==== Records for the task ====

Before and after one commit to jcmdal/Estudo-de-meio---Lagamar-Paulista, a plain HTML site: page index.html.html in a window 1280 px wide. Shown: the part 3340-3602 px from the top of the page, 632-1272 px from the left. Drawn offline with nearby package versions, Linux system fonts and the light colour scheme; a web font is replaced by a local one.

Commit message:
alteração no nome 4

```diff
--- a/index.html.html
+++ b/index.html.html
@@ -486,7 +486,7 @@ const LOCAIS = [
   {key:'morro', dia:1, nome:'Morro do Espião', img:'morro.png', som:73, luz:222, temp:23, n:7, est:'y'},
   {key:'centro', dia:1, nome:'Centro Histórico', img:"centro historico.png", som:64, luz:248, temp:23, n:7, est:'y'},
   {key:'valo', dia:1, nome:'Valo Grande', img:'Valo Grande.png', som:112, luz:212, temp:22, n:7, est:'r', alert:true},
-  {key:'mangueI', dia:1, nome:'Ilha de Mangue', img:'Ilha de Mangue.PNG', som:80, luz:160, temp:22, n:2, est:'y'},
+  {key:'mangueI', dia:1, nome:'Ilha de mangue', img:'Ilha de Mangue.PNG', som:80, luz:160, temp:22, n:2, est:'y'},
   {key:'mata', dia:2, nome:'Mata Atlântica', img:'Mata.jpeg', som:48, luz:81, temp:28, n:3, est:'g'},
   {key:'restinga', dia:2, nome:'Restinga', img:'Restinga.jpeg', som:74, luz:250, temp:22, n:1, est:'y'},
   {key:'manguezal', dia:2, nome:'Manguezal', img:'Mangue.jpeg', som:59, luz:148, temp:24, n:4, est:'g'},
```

====
==== Records for the task ====

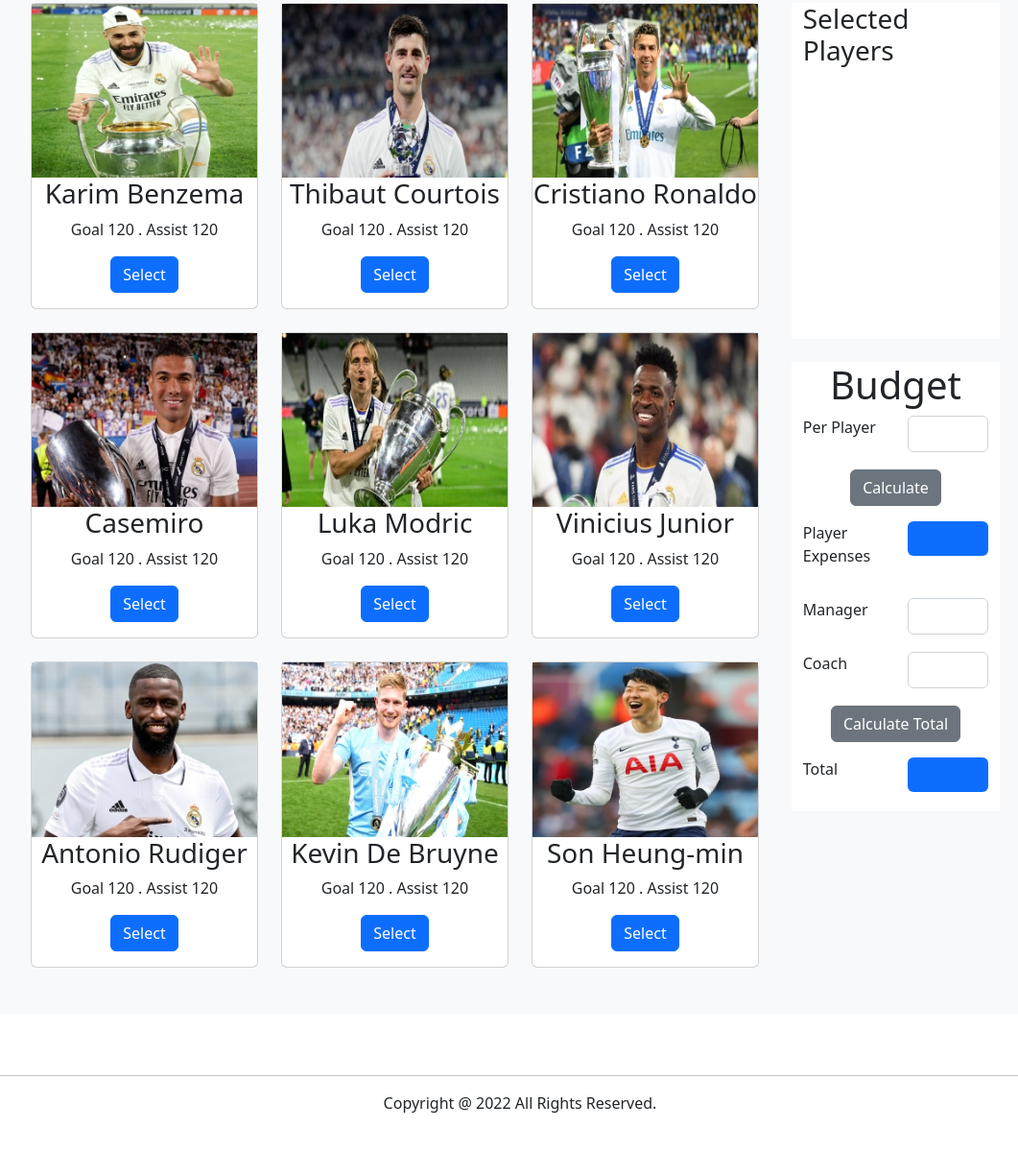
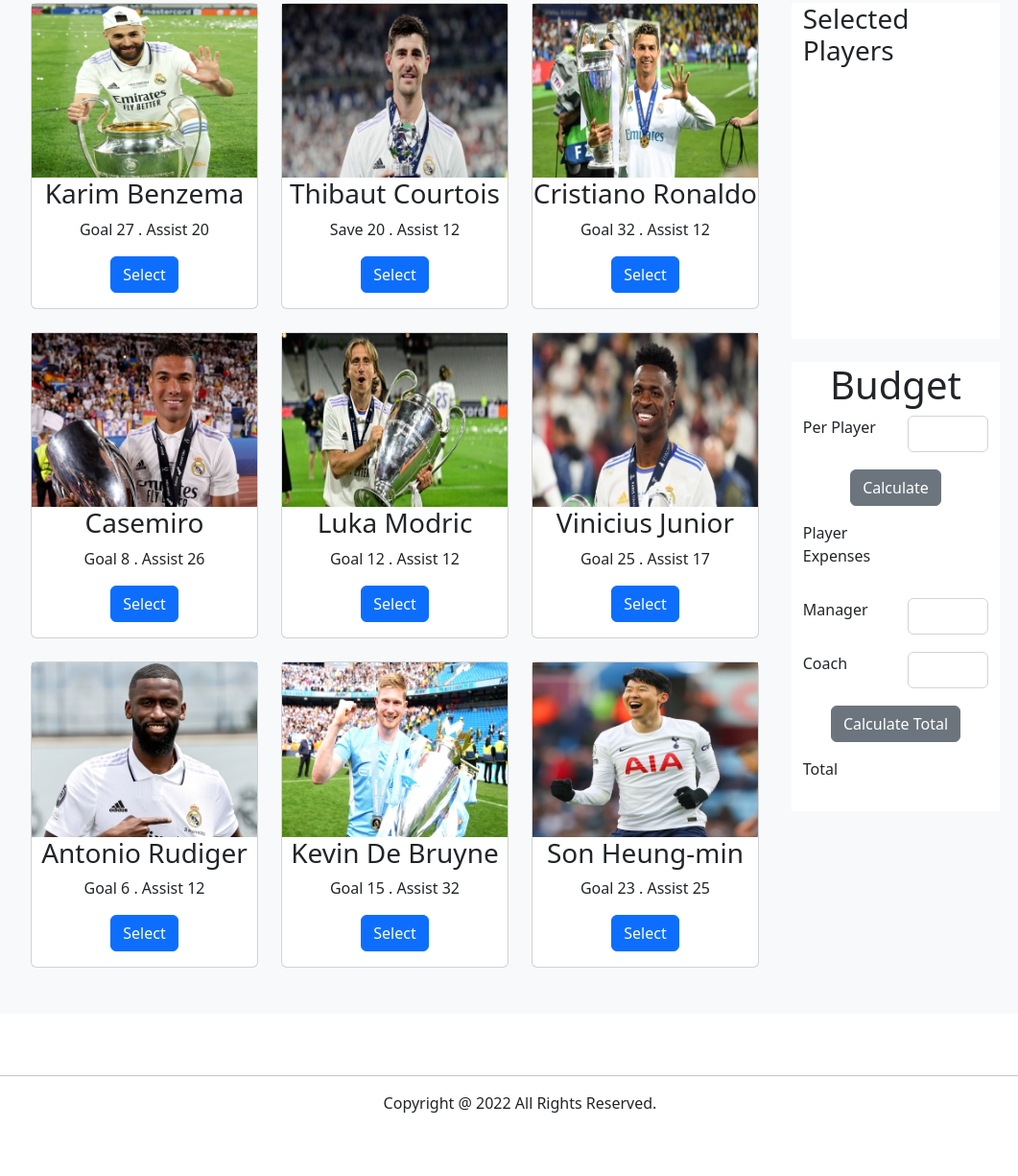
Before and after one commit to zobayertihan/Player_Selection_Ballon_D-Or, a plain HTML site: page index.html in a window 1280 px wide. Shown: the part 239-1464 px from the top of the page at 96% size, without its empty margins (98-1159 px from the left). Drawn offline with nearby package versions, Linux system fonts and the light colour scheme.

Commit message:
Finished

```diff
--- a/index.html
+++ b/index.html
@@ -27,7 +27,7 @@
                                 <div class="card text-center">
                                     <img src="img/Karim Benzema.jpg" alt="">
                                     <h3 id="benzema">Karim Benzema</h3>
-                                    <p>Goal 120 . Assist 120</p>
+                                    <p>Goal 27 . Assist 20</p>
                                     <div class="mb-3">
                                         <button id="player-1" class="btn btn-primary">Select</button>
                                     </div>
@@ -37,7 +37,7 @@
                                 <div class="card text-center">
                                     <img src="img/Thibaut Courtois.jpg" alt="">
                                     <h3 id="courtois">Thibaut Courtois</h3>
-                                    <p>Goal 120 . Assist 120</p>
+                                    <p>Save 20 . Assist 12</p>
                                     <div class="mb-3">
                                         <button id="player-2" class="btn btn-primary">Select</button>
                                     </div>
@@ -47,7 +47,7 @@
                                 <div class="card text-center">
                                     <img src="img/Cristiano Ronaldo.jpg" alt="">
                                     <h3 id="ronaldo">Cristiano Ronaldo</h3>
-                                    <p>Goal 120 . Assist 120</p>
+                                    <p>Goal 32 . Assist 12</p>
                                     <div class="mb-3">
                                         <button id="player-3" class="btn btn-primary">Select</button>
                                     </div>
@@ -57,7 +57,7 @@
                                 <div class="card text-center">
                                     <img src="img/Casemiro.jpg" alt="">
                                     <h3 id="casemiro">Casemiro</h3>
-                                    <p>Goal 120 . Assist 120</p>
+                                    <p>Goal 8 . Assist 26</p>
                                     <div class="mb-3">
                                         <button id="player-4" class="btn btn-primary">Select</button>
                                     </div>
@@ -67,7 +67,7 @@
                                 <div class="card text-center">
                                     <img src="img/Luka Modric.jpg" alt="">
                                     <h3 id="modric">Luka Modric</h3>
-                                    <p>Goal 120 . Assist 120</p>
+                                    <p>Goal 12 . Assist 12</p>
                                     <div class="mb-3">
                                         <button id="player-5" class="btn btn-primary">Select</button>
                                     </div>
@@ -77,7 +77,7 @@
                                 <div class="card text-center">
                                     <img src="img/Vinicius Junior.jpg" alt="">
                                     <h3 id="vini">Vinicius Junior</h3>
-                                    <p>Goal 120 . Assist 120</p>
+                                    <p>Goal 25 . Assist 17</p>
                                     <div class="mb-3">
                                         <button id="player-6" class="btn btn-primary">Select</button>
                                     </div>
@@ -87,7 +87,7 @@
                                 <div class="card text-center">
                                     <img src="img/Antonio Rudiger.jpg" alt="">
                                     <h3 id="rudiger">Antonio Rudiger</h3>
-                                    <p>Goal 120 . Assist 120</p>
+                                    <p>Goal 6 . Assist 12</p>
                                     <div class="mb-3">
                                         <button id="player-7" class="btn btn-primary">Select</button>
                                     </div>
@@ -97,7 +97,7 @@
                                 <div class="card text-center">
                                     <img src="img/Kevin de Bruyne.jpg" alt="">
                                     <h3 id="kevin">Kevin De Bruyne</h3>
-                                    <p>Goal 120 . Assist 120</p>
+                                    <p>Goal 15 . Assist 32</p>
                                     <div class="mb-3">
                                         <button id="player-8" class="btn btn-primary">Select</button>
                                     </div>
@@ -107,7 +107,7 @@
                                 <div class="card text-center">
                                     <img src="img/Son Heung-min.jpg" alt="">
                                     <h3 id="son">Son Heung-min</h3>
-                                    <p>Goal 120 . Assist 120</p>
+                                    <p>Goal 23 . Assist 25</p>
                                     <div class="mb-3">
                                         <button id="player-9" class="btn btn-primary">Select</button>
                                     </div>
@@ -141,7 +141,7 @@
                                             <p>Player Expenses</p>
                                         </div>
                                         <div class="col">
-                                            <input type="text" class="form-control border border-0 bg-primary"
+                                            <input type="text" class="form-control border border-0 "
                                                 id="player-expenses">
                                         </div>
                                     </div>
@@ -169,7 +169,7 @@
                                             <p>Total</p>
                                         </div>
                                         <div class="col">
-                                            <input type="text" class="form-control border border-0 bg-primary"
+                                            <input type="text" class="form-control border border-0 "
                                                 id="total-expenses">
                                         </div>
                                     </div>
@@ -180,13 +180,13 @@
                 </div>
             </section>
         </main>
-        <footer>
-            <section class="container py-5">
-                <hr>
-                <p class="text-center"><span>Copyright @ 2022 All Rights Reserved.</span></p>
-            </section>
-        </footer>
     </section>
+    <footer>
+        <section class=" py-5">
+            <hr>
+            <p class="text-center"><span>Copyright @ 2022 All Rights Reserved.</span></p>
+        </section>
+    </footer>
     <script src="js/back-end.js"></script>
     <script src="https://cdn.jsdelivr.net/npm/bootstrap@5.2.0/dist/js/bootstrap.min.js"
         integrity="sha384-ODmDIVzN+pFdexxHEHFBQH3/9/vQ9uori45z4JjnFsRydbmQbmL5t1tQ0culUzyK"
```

====

Your instructions:
All lines of the material that contain the string "jpeg" are to be copied.

Task solution:
   {key:'mata', dia:2, nome:'Mata Atlântica', img:'Mata.jpeg', som:48, luz:81, temp:28, n:3, est:'g'},
   {key:'restinga', dia:2, nome:'Restinga', img:'Restinga.jpeg', som:74, luz:250, temp:22, n:1, est:'y'},
   {key:'manguezal', dia:2, nome:'Manguezal', img:'Mangue.jpeg', som:59, luz:148, temp:24, n:4, est:'g'},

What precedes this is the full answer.